» TASK TO COMPLETE: In the data, extract each line that holds the string "environment".

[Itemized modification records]

━━━━━━━━━━

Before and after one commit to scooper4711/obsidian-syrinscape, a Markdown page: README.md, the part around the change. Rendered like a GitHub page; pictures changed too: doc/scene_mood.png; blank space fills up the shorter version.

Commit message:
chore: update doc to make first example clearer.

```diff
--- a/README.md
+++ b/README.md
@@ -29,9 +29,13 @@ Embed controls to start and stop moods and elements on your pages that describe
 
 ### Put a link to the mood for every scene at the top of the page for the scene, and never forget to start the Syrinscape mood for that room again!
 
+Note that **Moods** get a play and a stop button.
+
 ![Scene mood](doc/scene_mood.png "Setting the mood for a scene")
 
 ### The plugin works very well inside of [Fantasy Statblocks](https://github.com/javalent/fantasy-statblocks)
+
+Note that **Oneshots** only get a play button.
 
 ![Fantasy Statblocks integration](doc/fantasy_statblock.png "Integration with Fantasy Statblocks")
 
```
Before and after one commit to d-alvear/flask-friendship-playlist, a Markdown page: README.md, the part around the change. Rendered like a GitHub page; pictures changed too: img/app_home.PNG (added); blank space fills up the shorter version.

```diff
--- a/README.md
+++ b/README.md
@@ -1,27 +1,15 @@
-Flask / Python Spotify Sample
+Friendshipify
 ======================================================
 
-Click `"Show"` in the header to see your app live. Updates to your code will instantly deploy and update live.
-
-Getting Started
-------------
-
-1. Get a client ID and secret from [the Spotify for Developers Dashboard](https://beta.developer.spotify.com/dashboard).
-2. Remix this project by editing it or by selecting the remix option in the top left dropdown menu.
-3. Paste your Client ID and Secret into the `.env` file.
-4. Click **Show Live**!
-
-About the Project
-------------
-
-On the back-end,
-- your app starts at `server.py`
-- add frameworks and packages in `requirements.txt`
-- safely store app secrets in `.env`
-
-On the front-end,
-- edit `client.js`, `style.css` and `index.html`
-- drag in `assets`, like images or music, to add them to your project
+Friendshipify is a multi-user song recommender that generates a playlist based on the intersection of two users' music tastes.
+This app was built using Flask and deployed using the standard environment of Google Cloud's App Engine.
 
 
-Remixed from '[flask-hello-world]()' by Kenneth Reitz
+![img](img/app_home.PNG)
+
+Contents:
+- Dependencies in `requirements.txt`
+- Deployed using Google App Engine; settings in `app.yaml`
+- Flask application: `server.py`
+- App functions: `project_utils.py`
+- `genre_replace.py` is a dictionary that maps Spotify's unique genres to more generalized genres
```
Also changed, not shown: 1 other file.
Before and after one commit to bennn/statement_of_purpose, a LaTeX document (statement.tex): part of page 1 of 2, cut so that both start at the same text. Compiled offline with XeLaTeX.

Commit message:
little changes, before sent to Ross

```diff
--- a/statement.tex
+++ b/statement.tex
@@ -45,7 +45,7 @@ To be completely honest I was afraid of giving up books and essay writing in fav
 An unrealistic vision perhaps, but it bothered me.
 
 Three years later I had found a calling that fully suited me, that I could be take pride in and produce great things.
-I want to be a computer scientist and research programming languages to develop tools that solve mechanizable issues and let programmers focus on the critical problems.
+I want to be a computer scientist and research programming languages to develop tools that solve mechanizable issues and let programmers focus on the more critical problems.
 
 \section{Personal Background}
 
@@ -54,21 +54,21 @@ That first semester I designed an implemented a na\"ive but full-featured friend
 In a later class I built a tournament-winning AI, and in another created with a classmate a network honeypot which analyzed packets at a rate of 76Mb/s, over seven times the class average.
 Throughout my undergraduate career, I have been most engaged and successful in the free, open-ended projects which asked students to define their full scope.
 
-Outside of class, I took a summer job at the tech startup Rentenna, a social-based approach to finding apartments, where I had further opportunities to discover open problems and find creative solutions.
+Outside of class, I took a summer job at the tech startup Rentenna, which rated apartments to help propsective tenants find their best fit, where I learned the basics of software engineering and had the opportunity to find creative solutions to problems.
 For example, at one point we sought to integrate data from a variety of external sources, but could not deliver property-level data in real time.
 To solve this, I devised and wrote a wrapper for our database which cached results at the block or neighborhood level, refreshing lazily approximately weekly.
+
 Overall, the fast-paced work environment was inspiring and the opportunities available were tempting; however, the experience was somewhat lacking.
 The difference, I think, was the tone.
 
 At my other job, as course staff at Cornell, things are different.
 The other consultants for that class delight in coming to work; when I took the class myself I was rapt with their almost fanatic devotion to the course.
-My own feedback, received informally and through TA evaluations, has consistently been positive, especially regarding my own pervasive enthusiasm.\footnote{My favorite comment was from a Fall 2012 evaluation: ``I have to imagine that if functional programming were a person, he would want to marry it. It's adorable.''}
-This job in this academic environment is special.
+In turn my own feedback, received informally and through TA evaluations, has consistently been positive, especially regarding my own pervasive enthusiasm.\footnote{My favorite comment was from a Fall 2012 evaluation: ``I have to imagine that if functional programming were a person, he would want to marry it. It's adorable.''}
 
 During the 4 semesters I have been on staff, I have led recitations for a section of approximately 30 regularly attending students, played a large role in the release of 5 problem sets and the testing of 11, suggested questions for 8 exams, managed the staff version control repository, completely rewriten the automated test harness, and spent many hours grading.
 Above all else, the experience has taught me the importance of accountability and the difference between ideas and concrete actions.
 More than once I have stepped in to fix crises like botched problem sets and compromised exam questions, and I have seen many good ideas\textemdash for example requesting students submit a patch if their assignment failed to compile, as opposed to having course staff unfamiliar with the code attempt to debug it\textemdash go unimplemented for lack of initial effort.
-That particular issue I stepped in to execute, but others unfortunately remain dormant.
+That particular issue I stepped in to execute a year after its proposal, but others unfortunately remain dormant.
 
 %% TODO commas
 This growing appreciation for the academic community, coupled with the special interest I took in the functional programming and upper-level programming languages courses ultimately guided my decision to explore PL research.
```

━━━━━━━━━━

» WRITTEN SOLUTION:
+This app was built using Flask and deployed using the standard environment of Google Cloud's App Engine.
 Overall, the fast-paced work environment was inspiring and the opportunities available were tempting; however, the experience was somewhat lacking.
-This job in this academic environment is special.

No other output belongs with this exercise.